Once the pictures are set aside, print the records that follow exactly as written.
------ Supplied information
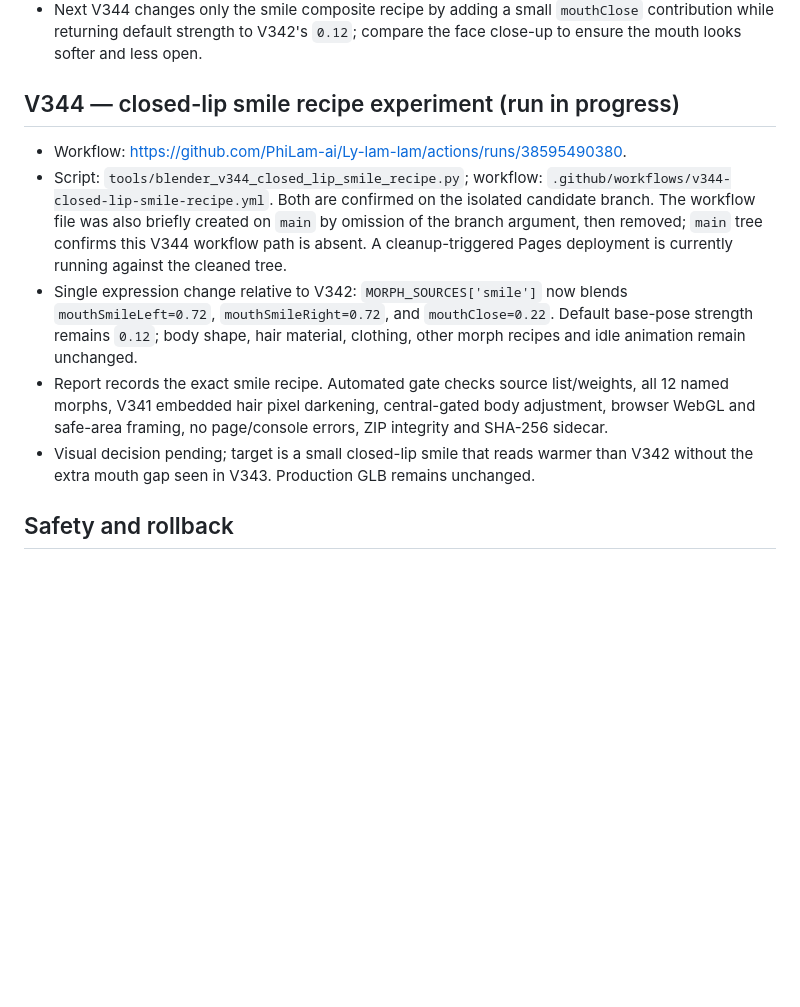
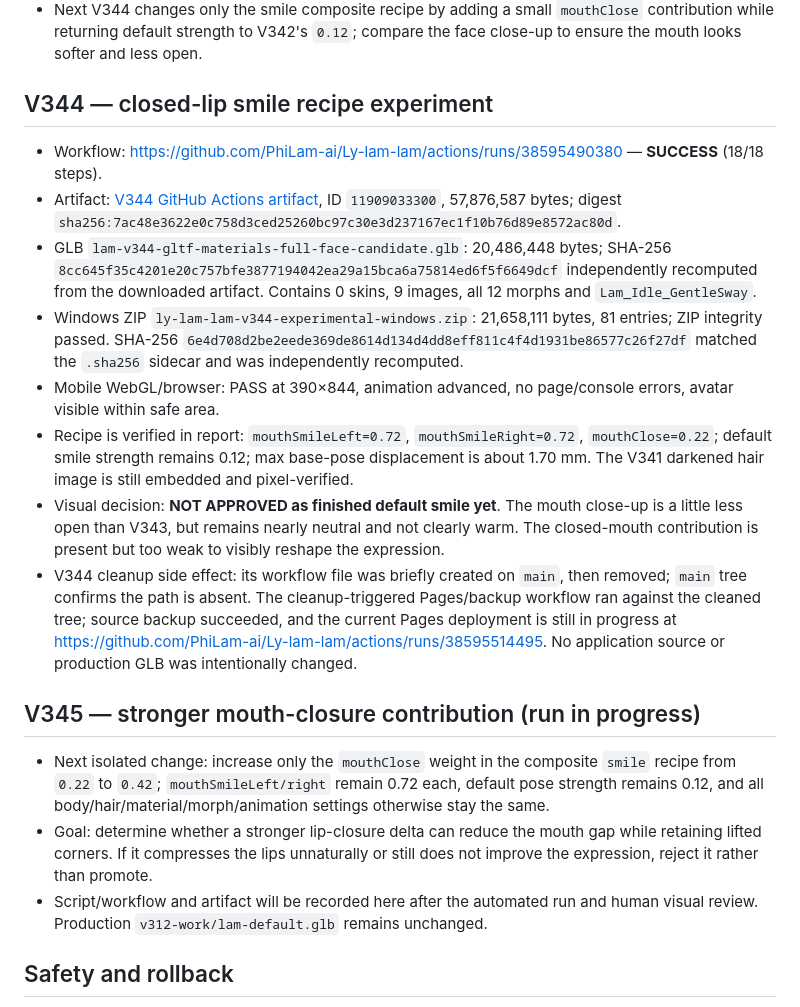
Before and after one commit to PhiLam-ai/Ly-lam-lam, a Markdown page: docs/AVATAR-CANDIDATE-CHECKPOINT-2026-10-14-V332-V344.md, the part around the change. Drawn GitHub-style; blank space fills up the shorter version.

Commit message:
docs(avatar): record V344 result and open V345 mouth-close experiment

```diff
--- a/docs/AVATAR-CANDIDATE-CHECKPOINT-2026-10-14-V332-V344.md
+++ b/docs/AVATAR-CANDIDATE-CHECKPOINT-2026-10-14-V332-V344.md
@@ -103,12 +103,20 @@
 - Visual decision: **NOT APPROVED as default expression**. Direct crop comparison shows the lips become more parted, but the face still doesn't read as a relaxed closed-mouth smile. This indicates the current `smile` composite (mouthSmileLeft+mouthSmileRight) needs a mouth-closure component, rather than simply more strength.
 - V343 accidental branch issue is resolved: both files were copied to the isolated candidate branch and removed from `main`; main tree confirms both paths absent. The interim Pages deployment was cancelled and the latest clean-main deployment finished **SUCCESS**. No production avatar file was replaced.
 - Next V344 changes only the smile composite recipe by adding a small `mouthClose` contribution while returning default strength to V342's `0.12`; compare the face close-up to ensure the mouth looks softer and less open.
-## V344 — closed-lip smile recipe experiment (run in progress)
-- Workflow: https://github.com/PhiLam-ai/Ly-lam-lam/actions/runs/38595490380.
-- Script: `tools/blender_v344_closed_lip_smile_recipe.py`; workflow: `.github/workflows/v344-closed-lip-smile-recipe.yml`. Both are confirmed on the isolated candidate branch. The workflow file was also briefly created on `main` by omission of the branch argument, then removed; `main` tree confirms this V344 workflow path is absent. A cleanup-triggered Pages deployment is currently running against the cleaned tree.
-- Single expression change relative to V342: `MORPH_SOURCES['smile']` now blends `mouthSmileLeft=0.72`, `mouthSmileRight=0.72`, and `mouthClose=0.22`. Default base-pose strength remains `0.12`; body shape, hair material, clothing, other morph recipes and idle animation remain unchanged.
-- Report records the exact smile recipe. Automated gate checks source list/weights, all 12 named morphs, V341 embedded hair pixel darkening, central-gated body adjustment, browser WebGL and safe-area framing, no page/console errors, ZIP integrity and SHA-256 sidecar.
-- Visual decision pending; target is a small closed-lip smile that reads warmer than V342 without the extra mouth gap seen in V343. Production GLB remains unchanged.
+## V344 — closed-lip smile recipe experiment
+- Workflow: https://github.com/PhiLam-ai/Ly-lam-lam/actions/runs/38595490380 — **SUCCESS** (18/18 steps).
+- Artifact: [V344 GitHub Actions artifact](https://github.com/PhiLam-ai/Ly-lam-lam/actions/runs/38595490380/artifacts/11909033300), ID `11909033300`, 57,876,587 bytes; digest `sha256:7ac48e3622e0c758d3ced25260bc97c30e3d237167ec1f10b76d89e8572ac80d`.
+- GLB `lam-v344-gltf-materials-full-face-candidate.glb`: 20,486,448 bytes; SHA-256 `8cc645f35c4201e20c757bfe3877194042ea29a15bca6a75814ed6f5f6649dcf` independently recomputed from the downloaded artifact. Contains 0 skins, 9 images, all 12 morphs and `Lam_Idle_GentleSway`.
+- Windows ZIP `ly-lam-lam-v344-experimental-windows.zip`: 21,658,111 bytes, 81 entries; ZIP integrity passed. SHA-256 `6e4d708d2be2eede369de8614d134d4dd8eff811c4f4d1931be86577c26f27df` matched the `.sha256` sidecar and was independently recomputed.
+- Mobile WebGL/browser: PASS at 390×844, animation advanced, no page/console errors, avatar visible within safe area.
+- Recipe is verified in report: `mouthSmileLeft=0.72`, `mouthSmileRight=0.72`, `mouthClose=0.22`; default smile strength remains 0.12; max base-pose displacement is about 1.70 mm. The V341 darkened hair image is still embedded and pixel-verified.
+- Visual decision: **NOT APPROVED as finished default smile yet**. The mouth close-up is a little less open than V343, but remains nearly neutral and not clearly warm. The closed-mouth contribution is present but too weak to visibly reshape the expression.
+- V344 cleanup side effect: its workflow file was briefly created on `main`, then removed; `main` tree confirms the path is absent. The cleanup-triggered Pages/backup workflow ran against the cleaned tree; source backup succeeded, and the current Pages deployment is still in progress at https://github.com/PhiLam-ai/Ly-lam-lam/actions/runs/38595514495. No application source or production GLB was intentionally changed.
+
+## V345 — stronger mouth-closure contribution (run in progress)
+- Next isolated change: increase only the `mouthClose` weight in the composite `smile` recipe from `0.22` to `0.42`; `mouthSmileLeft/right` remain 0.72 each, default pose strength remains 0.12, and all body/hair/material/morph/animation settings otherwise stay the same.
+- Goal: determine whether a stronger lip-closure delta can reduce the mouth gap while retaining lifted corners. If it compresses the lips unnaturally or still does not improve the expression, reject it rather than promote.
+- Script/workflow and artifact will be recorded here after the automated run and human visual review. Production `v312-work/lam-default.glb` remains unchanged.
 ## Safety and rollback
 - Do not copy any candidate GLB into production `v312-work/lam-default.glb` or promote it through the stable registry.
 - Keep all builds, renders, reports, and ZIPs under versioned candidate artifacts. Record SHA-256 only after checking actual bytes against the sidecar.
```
------------
__Response box__
Before and after one commit to PhiLam-ai/Ly-lam-lam, a Markdown page: docs/AVATAR-CANDIDATE-CHECKPOINT-2026-10-14-V332-V344.md, the part around the change. Drawn GitHub-style; blank space fills up the shorter version.

Commit message:
docs(avatar): record V344 result and open V345 mouth-close experiment

```diff
--- a/docs/AVATAR-CANDIDATE-CHECKPOINT-2026-10-14-V332-V344.md
+++ b/docs/AVATAR-CANDIDATE-CHECKPOINT-2026-10-14-V332-V344.md
@@ -103,12 +103,20 @@
 - Visual decision: **NOT APPROVED as default expression**. Direct crop comparison shows the lips become more parted, but the face still doesn't read as a relaxed closed-mouth smile. This indicates the current `smile` composite (mouthSmileLeft+mouthSmileRight) needs a mouth-closure component, rather than simply more strength.
 - V343 accidental branch issue is resolved: both files were copied to the isolated candidate branch and removed from `main`; main tree confirms both paths absent. The interim Pages deployment was cancelled and the latest clean-main deployment finished **SUCCESS**. No production avatar file was replaced.
 - Next V344 changes only the smile composite recipe by adding a small `mouthClose` contribution while returning default strength to V342's `0.12`; compare the face close-up to ensure the mouth looks softer and less open.
-## V344 — closed-lip smile recipe experiment (run in progress)
-- Workflow: https://github.com/PhiLam-ai/Ly-lam-lam/actions/runs/38595490380.
-- Script: `tools/blender_v344_closed_lip_smile_recipe.py`; workflow: `.github/workflows/v344-closed-lip-smile-recipe.yml`. Both are confirmed on the isolated candidate branch. The workflow file was also briefly created on `main` by omission of the branch argument, then removed; `main` tree confirms this V344 workflow path is absent. A cleanup-triggered Pages deployment is currently running against the cleaned tree.
-- Single expression change relative to V342: `MORPH_SOURCES['smile']` now blends `mouthSmileLeft=0.72`, `mouthSmileRight=0.72`, and `mouthClose=0.22`. Default base-pose strength remains `0.12`; body shape, hair material, clothing, other morph recipes and idle animation remain unchanged.
-- Report records the exact smile recipe. Automated gate checks source list/weights, all 12 named morphs, V341 embedded hair pixel darkening, central-gated body adjustment, browser WebGL and safe-area framing, no page/console errors, ZIP integrity and SHA-256 sidecar.
-- Visual decision pending; target is a small closed-lip smile that reads warmer than V342 without the extra mouth gap seen in V343. Production GLB remains unchanged.
+## V344 — closed-lip smile recipe experiment
+- Workflow: https://github.com/PhiLam-ai/Ly-lam-lam/actions/runs/38595490380 — **SUCCESS** (18/18 steps).
+- Artifact: [V344 GitHub Actions artifact](https://github.com/PhiLam-ai/Ly-lam-lam/actions/runs/38595490380/artifacts/11909033300), ID `11909033300`, 57,876,587 bytes; digest `sha256:7ac48e3622e0c758d3ced25260bc97c30e3d237167ec1f10b76d89e8572ac80d`.
+- GLB `lam-v344-gltf-materials-full-face-candidate.glb`: 20,486,448 bytes; SHA-256 `8cc645f35c4201e20c757bfe3877194042ea29a15bca6a75814ed6f5f6649dcf` independently recomputed from the downloaded artifact. Contains 0 skins, 9 images, all 12 morphs and `Lam_Idle_GentleSway`.
+- Windows ZIP `ly-lam-lam-v344-experimental-windows.zip`: 21,658,111 bytes, 81 entries; ZIP integrity passed. SHA-256 `6e4d708d2be2eede369de8614d134d4dd8eff811c4f4d1931be86577c26f27df` matched the `.sha256` sidecar and was independently recomputed.
+- Mobile WebGL/browser: PASS at 390×844, animation advanced, no page/console errors, avatar visible within safe area.
+- Recipe is verified in report: `mouthSmileLeft=0.72`, `mouthSmileRight=0.72`, `mouthClose=0.22`; default smile strength remains 0.12; max base-pose displacement is about 1.70 mm. The V341 darkened hair image is still embedded and pixel-verified.
+- Visual decision: **NOT APPROVED as finished default smile yet**. The mouth close-up is a little less open than V343, but remains nearly neutral and not clearly warm. The closed-mouth contribution is present but too weak to visibly reshape the expression.
+- V344 cleanup side effect: its workflow file was briefly created on `main`, then removed; `main` tree confirms the path is absent. The cleanup-triggered Pages/backup workflow ran against the cleaned tree; source backup succeeded, and the current Pages deployment is still in progress at https://github.com/PhiLam-ai/Ly-lam-lam/actions/runs/38595514495. No application source or production GLB was intentionally changed.
+
+## V345 — stronger mouth-closure contribution (run in progress)
+- Next isolated change: increase only the `mouthClose` weight in the composite `smile` recipe from `0.22` to `0.42`; `mouthSmileLeft/right` remain 0.72 each, default pose strength remains 0.12, and all body/hair/material/morph/animation settings otherwise stay the same.
+- Goal: determine whether a stronger lip-closure delta can reduce the mouth gap while retaining lifted corners. If it compresses the lips unnaturally or still does not improve the expression, reject it rather than promote.
+- Script/workflow and artifact will be recorded here after the automated run and human visual review. Production `v312-work/lam-default.glb` remains unchanged.
 ## Safety and rollback
 - Do not copy any candidate GLB into production `v312-work/lam-default.glb` or promote it through the stable registry.
 - Keep all builds, renders, reports, and ZIPs under versioned candidate artifacts. Record SHA-256 only after checking actual bytes against the sidecar.
```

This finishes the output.